- Vince Lombardi
Focus, focus, focus. Practice, practice, practice.
Of course, no one can excel at everything; but excellence in a few, key disciplines seems typically to spell the difference between a painfully stable company (or a failure) and a remarkable success. In fact, in my experience, a company that masters a few dominant factors can tolerate mediocrity in other areas.
Picture this. You want to penetrate an office wall. You run at it, arms and legs flailing. What happens? A broken nose, perhaps. In animated cartoons characters pass through walls, leaving an opening precisely the shape of their bodies. That doesn’t work in real life.
You have a chance to penetrate that wall, however, with a well-directed and fully committed fist. The martial arts people will tell you that they strike a target that is beyond the barrier. To break a board, they strike beyond the board.
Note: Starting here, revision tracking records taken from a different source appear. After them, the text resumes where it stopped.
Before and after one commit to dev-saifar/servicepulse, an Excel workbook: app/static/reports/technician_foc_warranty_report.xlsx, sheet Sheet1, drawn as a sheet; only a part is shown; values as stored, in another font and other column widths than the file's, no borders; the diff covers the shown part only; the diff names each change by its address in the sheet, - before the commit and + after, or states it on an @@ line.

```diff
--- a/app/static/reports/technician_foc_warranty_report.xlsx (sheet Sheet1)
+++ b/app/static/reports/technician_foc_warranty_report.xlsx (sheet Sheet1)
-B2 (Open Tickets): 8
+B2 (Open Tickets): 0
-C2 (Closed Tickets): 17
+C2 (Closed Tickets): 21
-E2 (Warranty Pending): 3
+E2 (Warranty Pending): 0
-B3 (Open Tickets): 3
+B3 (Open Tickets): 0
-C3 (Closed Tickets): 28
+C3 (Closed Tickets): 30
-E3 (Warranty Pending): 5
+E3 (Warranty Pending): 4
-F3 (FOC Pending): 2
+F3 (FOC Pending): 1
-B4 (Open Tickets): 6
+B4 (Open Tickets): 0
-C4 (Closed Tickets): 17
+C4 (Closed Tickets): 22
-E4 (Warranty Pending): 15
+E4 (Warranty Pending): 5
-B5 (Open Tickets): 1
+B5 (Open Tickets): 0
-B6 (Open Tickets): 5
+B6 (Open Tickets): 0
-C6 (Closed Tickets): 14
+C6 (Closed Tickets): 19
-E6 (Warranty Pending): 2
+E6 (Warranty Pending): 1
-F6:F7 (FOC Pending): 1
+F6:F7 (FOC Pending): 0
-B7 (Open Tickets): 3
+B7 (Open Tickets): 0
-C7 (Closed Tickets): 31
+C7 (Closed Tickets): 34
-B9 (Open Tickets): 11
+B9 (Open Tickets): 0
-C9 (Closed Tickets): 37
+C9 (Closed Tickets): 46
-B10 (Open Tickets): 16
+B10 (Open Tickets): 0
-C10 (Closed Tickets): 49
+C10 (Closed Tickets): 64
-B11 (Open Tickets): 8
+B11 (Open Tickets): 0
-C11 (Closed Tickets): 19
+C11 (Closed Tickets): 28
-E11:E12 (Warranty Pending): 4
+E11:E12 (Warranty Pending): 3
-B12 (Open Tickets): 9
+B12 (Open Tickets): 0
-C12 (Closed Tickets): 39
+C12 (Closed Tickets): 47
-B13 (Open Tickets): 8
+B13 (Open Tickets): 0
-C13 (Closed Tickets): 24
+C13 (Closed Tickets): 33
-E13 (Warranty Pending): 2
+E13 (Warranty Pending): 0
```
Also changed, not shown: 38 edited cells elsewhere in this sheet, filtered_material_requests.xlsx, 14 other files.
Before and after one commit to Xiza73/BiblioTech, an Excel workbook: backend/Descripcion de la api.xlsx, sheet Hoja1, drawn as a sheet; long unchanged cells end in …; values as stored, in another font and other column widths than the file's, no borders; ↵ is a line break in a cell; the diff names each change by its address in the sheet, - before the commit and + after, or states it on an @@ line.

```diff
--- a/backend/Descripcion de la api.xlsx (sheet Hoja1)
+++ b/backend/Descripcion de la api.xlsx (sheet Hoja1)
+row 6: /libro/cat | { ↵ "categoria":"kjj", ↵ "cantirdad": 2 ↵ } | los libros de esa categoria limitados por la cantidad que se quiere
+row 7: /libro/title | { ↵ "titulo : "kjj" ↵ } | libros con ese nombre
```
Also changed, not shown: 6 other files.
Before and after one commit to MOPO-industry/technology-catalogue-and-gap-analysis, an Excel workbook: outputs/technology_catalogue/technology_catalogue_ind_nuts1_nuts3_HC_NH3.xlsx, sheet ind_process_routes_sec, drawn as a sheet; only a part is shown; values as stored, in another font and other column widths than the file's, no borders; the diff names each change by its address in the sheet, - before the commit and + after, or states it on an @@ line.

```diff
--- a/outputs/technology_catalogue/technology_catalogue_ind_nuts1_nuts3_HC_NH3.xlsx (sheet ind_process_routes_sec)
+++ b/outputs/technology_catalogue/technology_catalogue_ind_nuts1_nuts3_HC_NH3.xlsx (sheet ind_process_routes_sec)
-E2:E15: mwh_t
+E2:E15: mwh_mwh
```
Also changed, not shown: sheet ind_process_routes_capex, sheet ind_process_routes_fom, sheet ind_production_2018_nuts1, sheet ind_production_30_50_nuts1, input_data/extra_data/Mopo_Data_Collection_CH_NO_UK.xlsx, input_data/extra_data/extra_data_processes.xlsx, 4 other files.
That makes the board only an incidental nuisance along the way.
"OK, Jim," you say; "but please boil all this down to something that is usefully simple."
You win. Here it is.
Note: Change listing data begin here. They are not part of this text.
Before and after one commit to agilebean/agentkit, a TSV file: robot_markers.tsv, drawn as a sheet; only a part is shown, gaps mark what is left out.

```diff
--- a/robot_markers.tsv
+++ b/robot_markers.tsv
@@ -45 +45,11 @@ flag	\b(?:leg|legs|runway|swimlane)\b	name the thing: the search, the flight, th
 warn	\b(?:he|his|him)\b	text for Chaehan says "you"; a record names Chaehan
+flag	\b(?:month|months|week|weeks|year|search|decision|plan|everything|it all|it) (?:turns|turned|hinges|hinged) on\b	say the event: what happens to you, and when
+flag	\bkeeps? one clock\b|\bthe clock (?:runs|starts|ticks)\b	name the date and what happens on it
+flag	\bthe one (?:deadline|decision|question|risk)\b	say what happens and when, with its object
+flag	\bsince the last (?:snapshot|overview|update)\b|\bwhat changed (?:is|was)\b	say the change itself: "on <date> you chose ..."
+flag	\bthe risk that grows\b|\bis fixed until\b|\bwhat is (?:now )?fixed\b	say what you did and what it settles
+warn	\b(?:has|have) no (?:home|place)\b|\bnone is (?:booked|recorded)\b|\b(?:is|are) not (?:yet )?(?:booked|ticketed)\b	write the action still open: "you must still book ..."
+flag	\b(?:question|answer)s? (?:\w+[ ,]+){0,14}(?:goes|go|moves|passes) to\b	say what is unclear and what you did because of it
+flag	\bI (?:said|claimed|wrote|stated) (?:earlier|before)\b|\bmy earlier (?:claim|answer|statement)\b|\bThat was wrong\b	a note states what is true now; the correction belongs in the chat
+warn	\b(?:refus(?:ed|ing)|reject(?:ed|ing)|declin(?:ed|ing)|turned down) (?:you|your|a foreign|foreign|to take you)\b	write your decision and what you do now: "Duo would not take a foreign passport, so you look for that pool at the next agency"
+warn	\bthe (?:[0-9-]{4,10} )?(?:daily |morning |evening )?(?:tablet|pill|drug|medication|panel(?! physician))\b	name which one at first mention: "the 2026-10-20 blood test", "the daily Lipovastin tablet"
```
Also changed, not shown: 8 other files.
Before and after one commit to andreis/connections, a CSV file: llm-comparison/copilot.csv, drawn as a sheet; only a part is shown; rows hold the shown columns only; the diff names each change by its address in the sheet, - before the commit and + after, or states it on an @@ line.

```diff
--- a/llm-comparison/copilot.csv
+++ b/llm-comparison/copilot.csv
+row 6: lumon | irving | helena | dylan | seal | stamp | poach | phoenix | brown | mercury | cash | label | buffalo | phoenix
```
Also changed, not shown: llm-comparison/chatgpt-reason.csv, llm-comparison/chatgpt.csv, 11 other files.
To achieve success, you must first define success and fully commit to it. Then you must focus your limited resources, in order to act with maximum available force, meanwhile reducing barriers to incidental nuisances. And never confuse the barriers with the target itself.
• Fully commit
• Focus limited resources
• Act with maximum available force
• Reduce barriers to incidental nuisances